I will pause the story here for a moment.
When I learned about this man, Alfred, I asked myself, “If I were to die today, what would be my legacy -- how do I want to be remembered?”
How do you want to be remembered?
In 1998 American businessman and religious leader Joseph B. Wirthlin shared this thought about how we weave the pattern of our lives each day:
“I have watched the skilled hands of Navajo women in the American Southwest as they weave intricate patterns in beautiful rugs. They select and prepare each colored thread of yarn very carefully and insert it in precisely the right place. They weave the varied colors artistically into the fabric of the whole to form rugs that eventually conform to the preconceived plan of their creators. In much the same way, we weave into the fabric of our lives the pattern that we will present as our finished product.”
Each day of our lives we have opportunities to combine our deeds into something intricately beautiful. If we have done something unkind, dishonest or any deed we’re not proud of, we can either live with the blotch in the fabric of our souls or we can retrace our steps and remove the errant threads we have woven into our character.
Now, back to our story:
After reading his own obituary Alfred firmly decided that this was not the way he wanted to be remembered. He began to remove the threads he had woven which earned him the dark label, “Merchant of Death.”

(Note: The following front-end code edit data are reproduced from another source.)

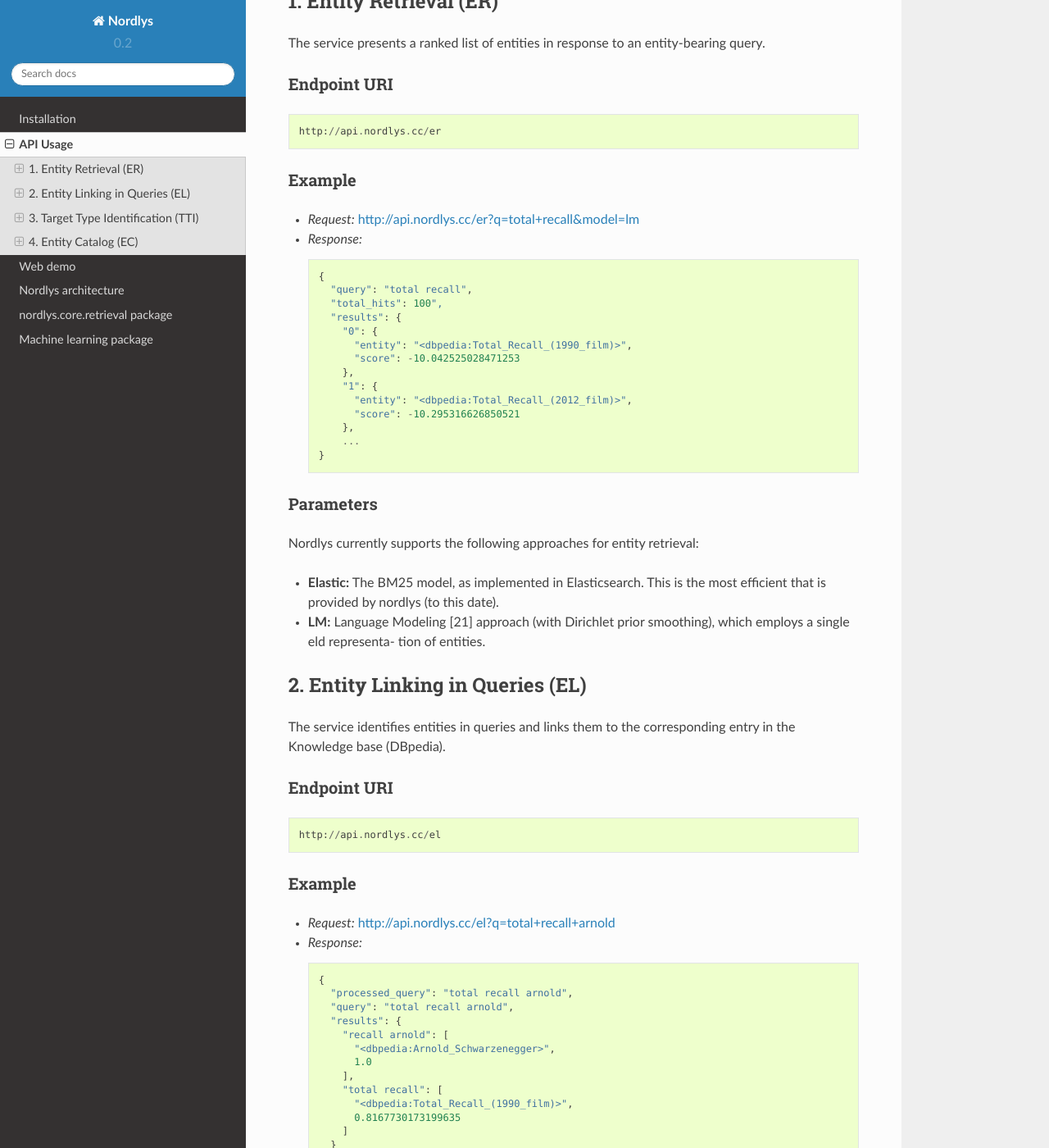
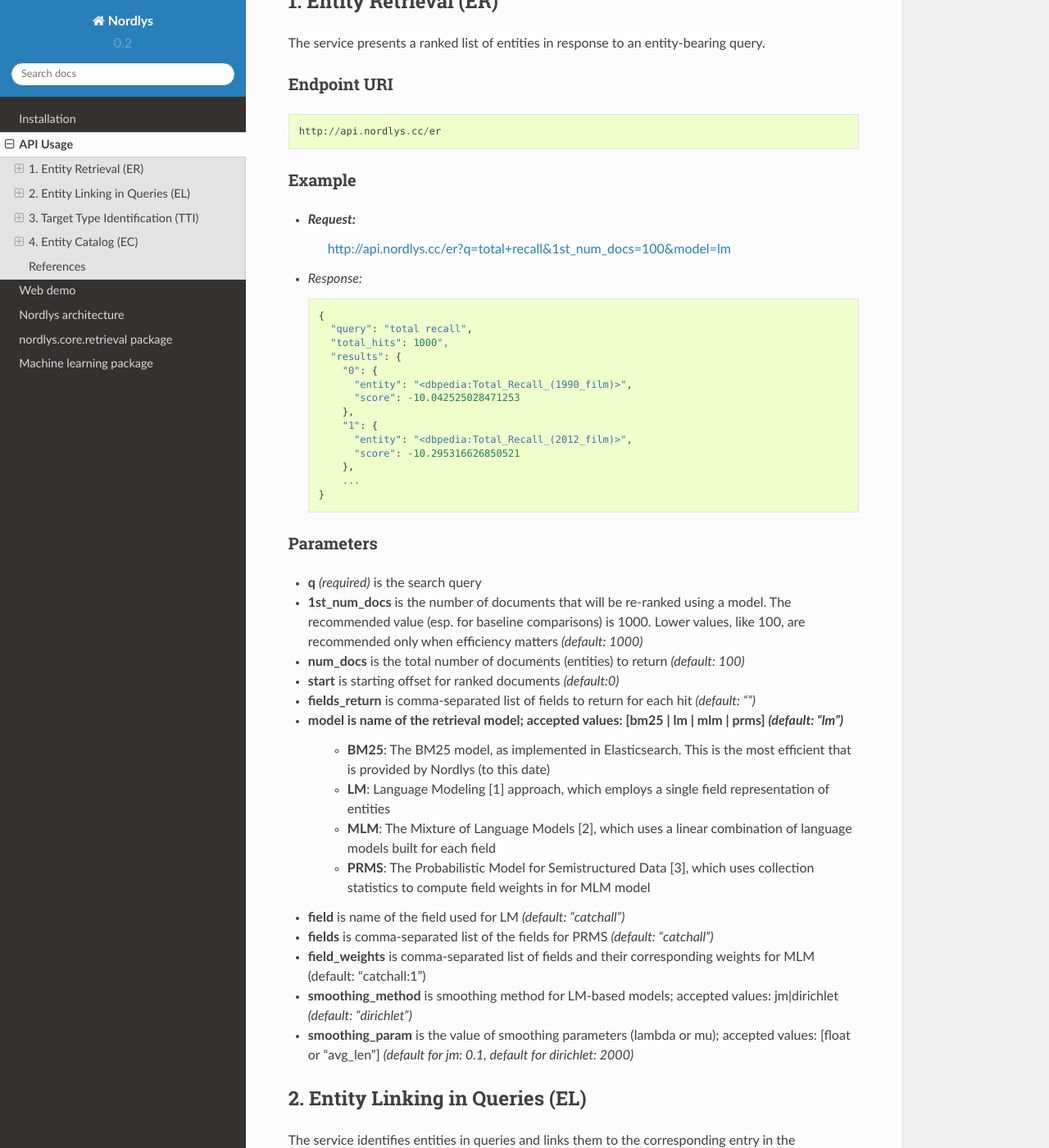
Before and after one commit to iai-group/nordlys, a Sphinx documentation site: the page built from doc/source/api_usage.rst, in a window 1280 px wide and 1400 px high, scrolled down 439 px. Shown: the whole window at 82% size. Built offline with Sphinx 7.4.7 and the Read the Docs theme 2.0.0, drawn with Linux system fonts in a browser that asks for light colours; some of the changed text lies outside the part shown.

Commit message:
API parameters

```diff
--- a/doc/source/api_usage.rst
+++ b/doc/source/api_usage.rst
@@ -25,15 +25,15 @@ Endpoint URI
 Example
 ^^^^^^^
 
-- *Request:* http://api.nordlys.cc/er?q=total+recall&model=lm
-
+- *Request:*
+    http://api.nordlys.cc/er?q=total+recall&1st_num_docs=100&model=lm
 - *Response:*
 
   .. code-block::
 
     {
       "query": "total recall",
-      "total_hits": 100",
+      "total_hits": 1000",
       "results": {
         "0": {
           "entity": "<dbpedia:Total_Recall_(1990_film)>",
@@ -49,11 +49,22 @@ Example
 
 Parameters
 ^^^^^^^^^^
-Nordlys currently supports the following approaches for entity retrieval:
 
-- **Elastic:**  The BM25 model, as implemented in Elasticsearch. This is the most efficient that is provided by nordlys (to this date).
-
-- **LM:** Language Modeling [21] approach (with Dirichlet prior smoothing), which employs a single  eld representa- tion of entities.
+- **q** *(required)* is the search query
+- **1st_num_docs** is the number of documents that will be re-ranked using a model. The recommended value (esp. for baseline comparisons) is 1000. Lower values, like 100, are recommended only when efficiency matters *(default: 1000)*
+- **num_docs** is the total number of documents (entities) to return *(default: 100)*
+- **start** is starting offset for ranked documents *(default:0)*
+- **fields_return** is comma-separated list of fields to return for each hit *(default: "")*
+- **model** is name of the retrieval model; accepted values: [bm25 | lm | mlm | prms] *(default: "lm")*
+   - **BM25**: The BM25 model, as implemented in Elasticsearch. This is the most efficient that is provided by Nordlys (to this date)
+   - **LM**: Language Modeling [1] approach, which employs a single  field representation of entities
+   - **MLM**: The Mixture of Language Models [2], which uses a linear combination of language models built for each field
+   - **PRMS**: The Probabilistic Model for Semistructured Data [3], which uses collection statistics to compute field weights in for MLM model
+- **field** is name of the field used for LM *(default: "catchall")*
+- **fields** is comma-separated list of the fields for PRMS *(default: "catchall")*
+- **field_weights** is comma-separated list of fields and their corresponding weights for MLM (default: "catchall:1")
+- **smoothing_method** is smoothing method for LM-based models; accepted values: jm|dirichlet *(default: "dirichlet")*
+- **smoothing_param** is the value of smoothing parameters (lambda or mu); accepted values: [float or "avg_len"] *(default for jm: 0.1, default for dirichlet: 2000)*
 
 
 2. Entity Linking in Queries (EL)
@@ -70,8 +81,8 @@ Endpoint URI
 Example
 ^^^^^^^
 
-- *Request:* http://api.nordlys.cc/el?q=total+recall+arnold
-
+- *Request:*
+    http://api.nordlys.cc/el?q=total+recall+arnold
 - *Response:*
 
   .. code-block::
@@ -94,6 +105,12 @@ Example
 Parameters
 ^^^^^^^^^^
 
+- **q** *(required)* is the search query
+- **method** is the name of the method; accepted values *(default: "cmns")*
+   - **CMNS**  The baseline method that uses the overall popularity of entities as link targets, implemented based on [5]
+- **threshold** is the entity linking threshold *(default for cmns: 0.1)*
+
+
 3. Target Type Identification (TTI)
 ~~~~~~~~~~~~~~~~~~~~~~~~~~~~~~~~~~~
 
@@ -108,8 +125,8 @@ Endpoint URI
 Example
 ^^^^^^^
 
-- *Request:* http://api.nordlys.cc/tti?q=obama
-
+- *Request:*
+   http://api.nordlys.cc/tti?q=obama
 - *Response:*
 
   .. code-block::
@@ -131,6 +148,11 @@ Example
 Parameters
 ^^^^^^^^^^
 
+- **q** *(required)* is the search query
+- **method** is the name of the method; accepted values: [tc | ec], *(default: "tc")*
+- **num_types** is the number of types to return,
+- **start** is the starting offset for ranked types,
+- **model** is retrieval model, if method is "tc" or "ec"; accepted values: [lm |bm25],
 
 4. Entity Catalog (EC)
 ~~~~~~~~~~~~~~~~~~~~~~
@@ -146,8 +168,8 @@ Endpoint URI
 Example
 ^^^^^^^
 
-- *Request:* http://api.nordlys.cc/ec/<dbpedia:Albert_Einstein>
-
+- *Request:*
+   http://api.nordlys.cc/ec/<dbpedia:Albert_Einstein>
 - *Response:*
 
   .. code-block::
@@ -170,3 +192,18 @@ Example
 
 Parameters
 ^^^^^^^^^^
+
+- Entity id in the form of "<dbpedia:XXX>", where XXX denotes the DBpedia/Wikipedia ID of an entity
+
+References
+~~~~~~~~~~
+
+[1] Jay M Ponte and W Bruce Croft . 1998. *A Language modeling approach to information retrieval*. In Proc. of SIGIR '98. 275–281.
+
+[2] Paul Ogilvie and Jamie Callan. 2003. *Combining document representations for known-item search*. Proc. of SIGIR '03 (2003), 143–150.
+
+[3] Jinyoung Kim, Xiaobing Xue, and W Bruce Croft . 2009. *A probabilistic retrieval model for semistructured data*. In Proc. of ECIR '09. 228–239.
+
+[4] Faegheh Hasibi, Krisztian Balog, and Svein Erik Bratsberg. 2016. *Exploiting entity linking in  queries for entity retrieval*. In Proc. of ICTIR ’16. 171–180.
+
+[5] Faegheh Hasibi, Krisztian Balog, and Svein Erik Bratsberg. 2015. *Entity linking in  queries: Tasks and Evaluation*. In Proc. of ICTIR ’15. 171–180.
```
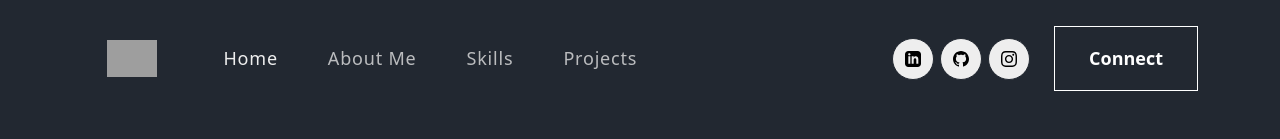
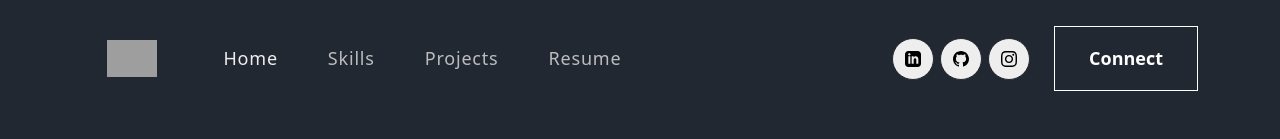
Before and after one commit to max-hagi/portfolio, a React (Create React App) app: page / in a window 1280 px wide. Shown: the top 139 px of the page. Built offline with nearby package versions, Linux system fonts and the light colour scheme; grey boxes are pictures that could not be loaded.

Commit message:
Improved responsiveness

```diff
--- a/src/components/NavBar.css
+++ b/src/components/NavBar.css
@@ -154,7 +154,13 @@
 
 @media only screen and (max-width: 600px) {
     .connect-btn {
+        display: inline-block;
         width: fit-content;
         height: fit-content;
+        margin-top: 20px;
+    }
+
+    .social-icon {
+        margin-top: 20px;
     }
 }
--- a/src/components/NavBar.js
+++ b/src/components/NavBar.js
@@ -43,9 +43,9 @@
                 <Navbar.Collapse id="basic-navbar-nav">
                     <Nav className="me-auto">
                         <Nav.Link href="#home" className={activeLink === "home" ? "active navbar-link":"navbar-link"} onClick={() => onUpdateActiveLink("home")}>Home</Nav.Link>
-                        <Nav.Link href="#about-me" className={activeLink === "about-me" ? "active navbar-link":"navbar-link"} onClick={() => onUpdateActiveLink("about-me")}>About Me</Nav.Link>
                         <Nav.Link href="#skills" className={activeLink === "skills" ? "active navbar-link":"navbar-link"} onClick={() => onUpdateActiveLink("skills")}>Skills</Nav.Link>
                         <Nav.Link href="#projects" className={activeLink === "projects" ? "active navbar-link":"navbar-link"} onClick={() => onUpdateActiveLink("projects")}>Projects</Nav.Link>
+                        <Nav.Link href="#resume" className={activeLink === "resume" ? "active navbar-link":"navbar-link"} onClick={() => onUpdateActiveLink("resume")}>Resume</Nav.Link>
                     </Nav>
                     <span className="navbar-text">
                         <div className="social-icon">
```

From that day forward, the Swedish munitions manufacturer redefined his values and dedicated his fortune to honoring and rewarding those who benefited humanity. His name was Alfred B. Nobel (1833-1896). He is remembered today as the creator of the world’s most famous set of awards, the Nobel Prizes, presented for outstanding achievement in literature, peace, economics, medicine and the sciences.
Relatively few people know how Alfred Nobel made his fortune, or how a chance event gave birth to the greatest humanitarian awards the world has ever known.
With all that is happening in the world, I hope we can seek out the finer threads.